The Sustainable Development Goals address global challenges including poverty, inequality, climate change, environmental degradation, peace and justice. [8]

It takes time to see the effects of the chemicals. The ozone treaty is our lesson. It showed us what it is possible when citizens are involved in scientific discoveries and have the power to influence diplomatic decisions, and finally when the nations of the World come together with a shared goal. We need to learn from history. We cannot repeat the mistake of ignoring invisible threats because they are the most dangerous ones. All together we need to fight against climate change and worldwide pollution, starting from our everyday life habits.

References

[1]            When we saved the ozone layer, we saved ourselves from even worse climate change. https://www.cbc.ca/radio/quirks/dec-14-saving-the-ozone-helped-climate-change-extra-solar-comet-great-auk-extinction-and-more-1.5391393/when-we-saved-the-ozone-layer-we-saved-ourselves-from-even-worse-climate-change-1.5391408 (accessed January 7, 2021).

[2]            We Saved the Ozone Layer. We Can Save the Climate. https://www.nrdc.org/experts/david-doniger/we-saved-ozone-layer-we-can-save-climate (accessed January 7, 2021).

[3]            This 1920s Inventor Sped Up Climate Change With His Chemical Creations. https://www.history.com/news/cfcs-leaded-gasoline-inventions-thomas-midgley (accessed January 7, 2021).
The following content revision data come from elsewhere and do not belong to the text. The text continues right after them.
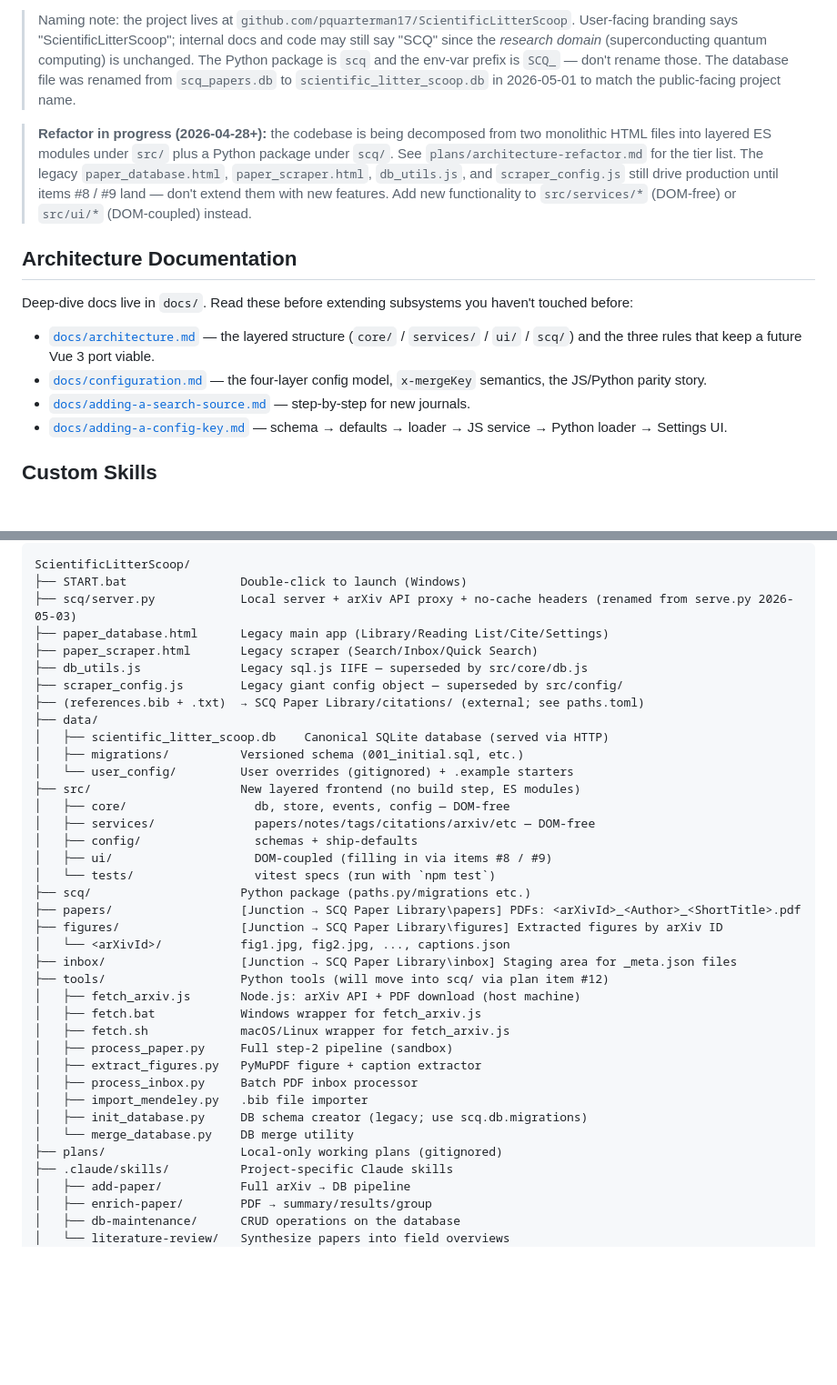
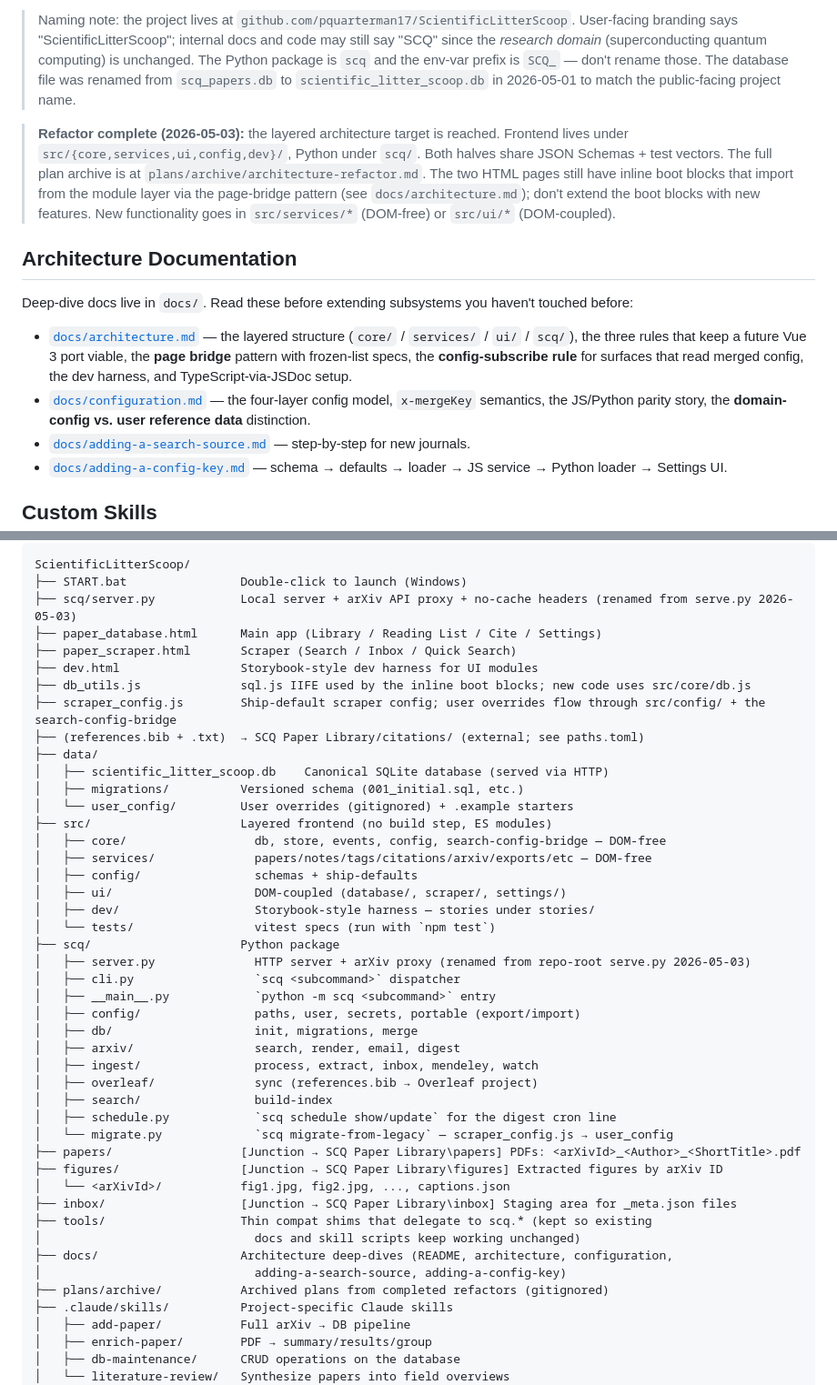
Before and after one commit to pquarterman17/arXivPoopScooper, a Markdown page: CLAUDE.md, 2 parts joined by grey strips. Shown at 91% size. Drawn GitHub-style; blank space fills up the shorter version.

```diff
--- a/CLAUDE.md
+++ b/CLAUDE.md
@@ -4,20 +4,21 @@ This is a scientific literature management system for superconducting quantum co
 
 > Naming note: the project lives at `github.com/pquarterman17/ScientificLitterScoop`. User-facing branding says "ScientificLitterScoop"; internal docs and code may still say "SCQ" since the *research domain* (superconducting quantum computing) is unchanged. The Python package is `scq` and the env-var prefix is `SCQ_` — don't rename those. The database file was renamed from `scq_papers.db` to `scientific_litter_scoop.db` in 2026-05-01 to match the public-facing project name.
 
-> **Refactor in progress (2026-04-28+):** the codebase is being decomposed
-> from two monolithic HTML files into layered ES modules under `src/` plus a
-> Python package under `scq/`. See `plans/architecture-refactor.md` for the
-> tier list. The legacy `paper_database.html`, `paper_scraper.html`,
-> `db_utils.js`, and `scraper_config.js` still drive production until items
-> #8 / #9 land — don't extend them with new features. Add new functionality
-> to `src/services/*` (DOM-free) or `src/ui/*` (DOM-coupled) instead.
+> **Refactor complete (2026-05-03):** the layered architecture target
+> is reached. Frontend lives under `src/{core,services,ui,config,dev}/`,
+> Python under `scq/`. Both halves share JSON Schemas + test vectors.
+> The full plan archive is at `plans/archive/architecture-refactor.md`.
+> The two HTML pages still have inline boot blocks that import from the
+> module layer via the page-bridge pattern (see `docs/architecture.md`);
+> don't extend the boot blocks with new features. New functionality goes
+> in `src/services/*` (DOM-free) or `src/ui/*` (DOM-coupled).
 
 ## Architecture Documentation
 
 Deep-dive docs live in `docs/`. Read these before extending subsystems you haven't touched before:
 
-- [`docs/architecture.md`](docs/architecture.md) — the layered structure (`core/` / `services/` / `ui/` / `scq/`) and the three rules that keep a future Vue 3 port viable.
-- [`docs/configuration.md`](docs/configuration.md) — the four-layer config model, `x-mergeKey` semantics, the JS/Python parity story.
+- [`docs/architecture.md`](docs/architecture.md) — the layered structure (`core/` / `services/` / `ui/` / `scq/`), the three rules that keep a future Vue 3 port viable, the **page bridge** pattern with frozen-list specs, the **config-subscribe rule** for surfaces that read merged config, the dev harness, and TypeScript-via-JSDoc setup.
+- [`docs/configuration.md`](docs/configuration.md) — the four-layer config model, `x-mergeKey` semantics, the JS/Python parity story, the **domain-config vs. user reference data** distinction.
 - [`docs/adding-a-search-source.md`](docs/adding-a-search-source.md) — step-by-step for new journals.
 - [`docs/adding-a-config-key.md`](docs/adding-a-config-key.md) — schema → defaults → loader → JS service → Python loader → Settings UI.
 
@@ -113,37 +116,44 @@ mount). On macOS the equivalents live under
 ScientificLitterScoop/
 ├── START.bat                Double-click to launch (Windows)
 ├── scq/server.py            Local server + arXiv API proxy + no-cache headers (renamed from serve.py 2026-05-03)
-├── paper_database.html      Legacy main app (Library/Reading List/Cite/Settings)
-├── paper_scraper.html       Legacy scraper (Search/Inbox/Quick Search)
-├── db_utils.js              Legacy sql.js IIFE — superseded by src/core/db.js
-├── scraper_config.js        Legacy giant config object — superseded by src/config/
+├── paper_database.html      Main app (Library / Reading List / Cite / Settings)
+├── paper_scraper.html       Scraper (Search / Inbox / Quick Search)
+├── dev.html                 Storybook-style dev harness for UI modules
+├── db_utils.js              sql.js IIFE used by the inline boot blocks; new code uses src/core/db.js
+├── scraper_config.js        Ship-default scraper config; user overrides flow through src/config/ + the search-config-bridge
 ├── (references.bib + .txt)  → SCQ Paper Library/citations/ (external; see paths.toml)
 ├── data/
 │   ├── scientific_litter_scoop.db    Canonical SQLite database (served via HTTP)
 │   ├── migrations/          Versioned schema (001_initial.sql, etc.)
 │   └── user_config/         User overrides (gitignored) + .example starters
-├── src/                     New layered frontend (no build step, ES modules)
-│   ├── core/                  db, store, events, config — DOM-free
-│   ├── services/              papers/notes/tags/citations/arxiv/etc — DOM-free
+├── src/                     Layered frontend (no build step, ES modules)
+│   ├── core/                  db, store, events, config, search-config-bridge — DOM-free
+│   ├── services/              papers/notes/tags/citations/arxiv/exports/etc — DOM-free
 │   ├── config/                schemas + ship-defaults
-│   ├── ui/                    DOM-coupled (filling in via items #8 / #9)
+│   ├── ui/                    DOM-coupled (database/, scraper/, settings/)
+│   ├── dev/                   Storybook-style harness — stories under stories/
 │   └── tests/                 vitest specs (run with `npm test`)
-├── scq/                     Python package (paths.py/migrations etc.)
+├── scq/                     Python package
+│   ├── server.py              HTTP server + arXiv proxy (renamed from repo-root serve.py 2026-05-03)
+│   ├── cli.py                 `scq <subcommand>` dispatcher
+│   ├── __main__.py            `python -m scq <subcommand>` entry
+│   ├── config/                paths, user, secrets, portable (export/import)
+│   ├── db/                    init, migrations, merge
+│   ├── arxiv/                 search, render, email, digest
+│   ├── ingest/                process, extract, inbox, mendeley, watch
+│   ├── overleaf/              sync (references.bib → Overleaf project)
+│   ├── search/                build-index
+│   ├── schedule.py            `scq schedule show/update` for the digest cron line
+│   └── migrate.py             `scq migrate-from-legacy` — scraper_config.js → user_config
 ├── papers/                  [Junction → SCQ Paper Library\papers] PDFs: <arXivId>_<Author>_<ShortTitle>.pdf
 ├── figures/                 [Junction → SCQ Paper Library\figures] Extracted figures by arXiv ID
 │   └── <arXivId>/           fig1.jpg, fig2.jpg, ..., captions.json
 ├── inbox/                   [Junction → SCQ Paper Library\inbox] Staging area for _meta.json files
-├── tools/                   Python tools (will move into scq/ via plan item #12)
-│   ├── fetch_arxiv.js       Node.js: arXiv API + PDF download (host machine)
-│   ├── fetch.bat            Windows wrapper for fetch_arxiv.js
-│   ├── fetch.sh             macOS/Linux wrapper for fetch_arxiv.js
-│   ├── process_paper.py     Full step-2 pipeline (sandbox)
-│   ├── extract_figures.py   PyMuPDF figure + caption extractor
-│   ├── process_inbox.py     Batch PDF inbox processor
-│   ├── import_mendeley.py   .bib file importer
-│   ├── init_database.py     DB schema creator (legacy; use scq.db.migrations)
-│   └── merge_database.py    DB merge utility
-├── plans/                   Local-only working plans (gitignored)
+├── tools/                   Thin compat shims that delegate to scq.* (kept so existing
+│                              docs and skill scripts keep working unchanged)
+├── docs/                    Architecture deep-dives (README, architecture, configuration,
+│                              adding-a-search-source, adding-a-config-key)
+├── plans/archive/           Archived plans from completed refactors (gitignored)
 ├── .claude/skills/          Project-specific Claude skills
 │   ├── add-paper/           Full arXiv → DB pipeline
 │   ├── enrich-paper/        PDF → summary/results/group
```
Also changed, not shown: other parts of CLAUDE.md (+4 -2 lines), FEATURES.md (+31 -11 lines), README.md (+26 -13 lines).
[4]            M.J. Molina, F.S. Rowland, Stratospheric sink of chlorofluoromrthanes: Chlorine atom-catalyzed destruction of ozone, Nature. 249 (1974) 810. https://www.nature.com/articles/249810a0.pdf

[5]            F.S. Rowland, M.J. Molina, Chlorofluoromethanes in the environment, Reviews of Geophysics. 13 (1975) 1–35. https://doi.org/10.1029/RG013i001p00001

[6]            Transforming our world: the 2030 Agenda for Sustainable Development. https://sdgs.un.org/2030agenda (accessed January 7, 2021).

[7]            Achieving the Sustainable Development Goals – General Assembly of the United Nations. https://www.un.org/pga/70/events/sdgs/ (accessed January 7, 2021).

[8]            Take Action for the Sustainable Development Goals. https://www.un.org/sustainabledevelopment/sustainable-development-goals/ (accessed January 7, 2021).